Clan MacNab got its name from the Gaelic Mac an Abu which means ‘the son of abbot’. Because of this, it is strongly believed that the Clan MacNab founder was of a clerical profession. The clan offers a rich and colourful history as they started as a large clan in the 13th century.

The History of Clan MacNab

In the early days, Clan MacNab and the MacDougalls opposed the struggle of Robert the Bruce for the Scottish crown. Robert the Bruce had many fights with the MacDougalls, who were strongly supported by Clan MacNab, particularly during the Battle of Dalry. This fight took place back in 1306 and MacDougall and Clan MacNab were victorious.

Despite this, Bruce continued to become the King and his troops took aim at the Macnabs and destroyed all family writs.

There are records of the Macnabs from the early 16 th century, which include Finlay MacNab who was the clan’s chief at the time. He received a charter in 1502, and his son witnessed a charter from the King to a Duncan Campbell in 1511.

The chief passed away in 1525 at Eilan Ran and was buried at Killin. His son, also Finlay MacNab, was the sixth ‘laird’ and mortgaged the family lands of Ewer and Leiragan to Campbell of Glenorchy. The seventh ‘laird’ was also Finlay who underwent a violent feud with Clan MacNeish.

The MacNabs and MacNeishes fought many battles with varying success at either side, with final seeing the MacNabs victorious at Glenboultachan.

During the Civil War, the MacNabs supported Charles I and fought alongside James Graham, who was the 1 st marquess of Montrose. After a successful fight at the Battle of Kilsyth, Clan MacNab was given command of the Kincardine Castle near to Auchterarder.
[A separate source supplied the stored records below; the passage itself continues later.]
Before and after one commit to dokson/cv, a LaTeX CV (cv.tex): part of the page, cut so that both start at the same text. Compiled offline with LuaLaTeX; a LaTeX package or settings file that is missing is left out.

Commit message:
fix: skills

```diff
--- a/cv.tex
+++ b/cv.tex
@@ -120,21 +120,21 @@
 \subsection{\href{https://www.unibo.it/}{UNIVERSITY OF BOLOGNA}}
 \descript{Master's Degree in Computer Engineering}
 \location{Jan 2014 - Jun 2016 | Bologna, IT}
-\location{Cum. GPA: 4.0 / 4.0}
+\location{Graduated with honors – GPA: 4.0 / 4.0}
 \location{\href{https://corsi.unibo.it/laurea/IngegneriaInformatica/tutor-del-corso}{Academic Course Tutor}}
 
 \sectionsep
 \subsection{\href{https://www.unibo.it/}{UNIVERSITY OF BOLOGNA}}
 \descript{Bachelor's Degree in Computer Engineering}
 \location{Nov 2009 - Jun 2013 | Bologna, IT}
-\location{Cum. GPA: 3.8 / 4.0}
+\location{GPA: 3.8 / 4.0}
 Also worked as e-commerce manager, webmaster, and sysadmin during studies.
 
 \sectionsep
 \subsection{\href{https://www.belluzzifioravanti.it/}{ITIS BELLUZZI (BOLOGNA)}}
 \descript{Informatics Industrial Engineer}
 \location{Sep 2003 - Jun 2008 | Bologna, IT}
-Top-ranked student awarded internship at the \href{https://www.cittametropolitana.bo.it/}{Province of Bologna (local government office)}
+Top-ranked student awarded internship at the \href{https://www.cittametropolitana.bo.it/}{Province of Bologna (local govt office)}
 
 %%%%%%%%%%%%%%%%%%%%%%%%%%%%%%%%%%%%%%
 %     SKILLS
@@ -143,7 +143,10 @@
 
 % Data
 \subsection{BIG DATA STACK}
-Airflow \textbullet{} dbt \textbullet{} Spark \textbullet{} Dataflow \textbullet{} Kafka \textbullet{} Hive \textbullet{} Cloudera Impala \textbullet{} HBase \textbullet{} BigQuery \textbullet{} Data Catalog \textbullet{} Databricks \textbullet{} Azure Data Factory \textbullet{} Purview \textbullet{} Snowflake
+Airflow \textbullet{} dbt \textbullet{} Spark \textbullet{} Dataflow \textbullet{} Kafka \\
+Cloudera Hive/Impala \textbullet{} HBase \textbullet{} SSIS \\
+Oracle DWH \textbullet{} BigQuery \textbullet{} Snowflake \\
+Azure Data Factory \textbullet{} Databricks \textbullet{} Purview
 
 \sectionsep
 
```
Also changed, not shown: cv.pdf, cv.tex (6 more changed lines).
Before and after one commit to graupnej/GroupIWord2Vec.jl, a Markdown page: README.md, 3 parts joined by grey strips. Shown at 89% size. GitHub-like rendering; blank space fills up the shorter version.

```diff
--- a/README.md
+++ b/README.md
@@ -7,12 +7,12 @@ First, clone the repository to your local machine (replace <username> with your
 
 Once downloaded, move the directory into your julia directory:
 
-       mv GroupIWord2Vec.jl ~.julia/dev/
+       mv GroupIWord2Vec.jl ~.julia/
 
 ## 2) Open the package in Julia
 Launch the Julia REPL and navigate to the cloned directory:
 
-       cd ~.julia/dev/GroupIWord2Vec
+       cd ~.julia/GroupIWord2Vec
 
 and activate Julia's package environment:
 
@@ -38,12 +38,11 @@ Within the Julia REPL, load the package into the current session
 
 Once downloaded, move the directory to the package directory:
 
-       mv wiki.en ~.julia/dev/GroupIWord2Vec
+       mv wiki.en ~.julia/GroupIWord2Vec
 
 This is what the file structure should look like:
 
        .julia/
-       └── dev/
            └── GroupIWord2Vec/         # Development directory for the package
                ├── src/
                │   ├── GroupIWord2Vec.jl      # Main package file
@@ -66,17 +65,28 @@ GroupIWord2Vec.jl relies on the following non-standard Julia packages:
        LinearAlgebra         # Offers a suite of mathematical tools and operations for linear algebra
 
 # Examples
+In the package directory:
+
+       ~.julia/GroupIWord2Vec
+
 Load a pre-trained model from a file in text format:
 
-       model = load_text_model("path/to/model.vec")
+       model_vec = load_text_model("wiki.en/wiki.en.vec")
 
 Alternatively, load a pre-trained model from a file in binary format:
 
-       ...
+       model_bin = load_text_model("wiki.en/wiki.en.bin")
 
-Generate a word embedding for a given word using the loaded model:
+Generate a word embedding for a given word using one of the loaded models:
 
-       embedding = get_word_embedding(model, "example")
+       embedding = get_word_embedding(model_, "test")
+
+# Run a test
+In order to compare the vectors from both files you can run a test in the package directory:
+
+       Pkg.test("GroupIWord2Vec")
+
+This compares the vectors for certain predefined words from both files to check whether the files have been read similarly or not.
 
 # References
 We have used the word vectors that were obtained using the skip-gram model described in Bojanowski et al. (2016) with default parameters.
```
After many feuds and battles over the years, the land of the MacNab’s ravaged. So, once again, their papers were lost. The final of the MacNab Clan relocated to Canada and sold his last possessions, including the Dreadnought Hotel in Callander. Today, the chief memorial of Clan MacNab is the picturesque burial place in the trees at Inch Buidhe.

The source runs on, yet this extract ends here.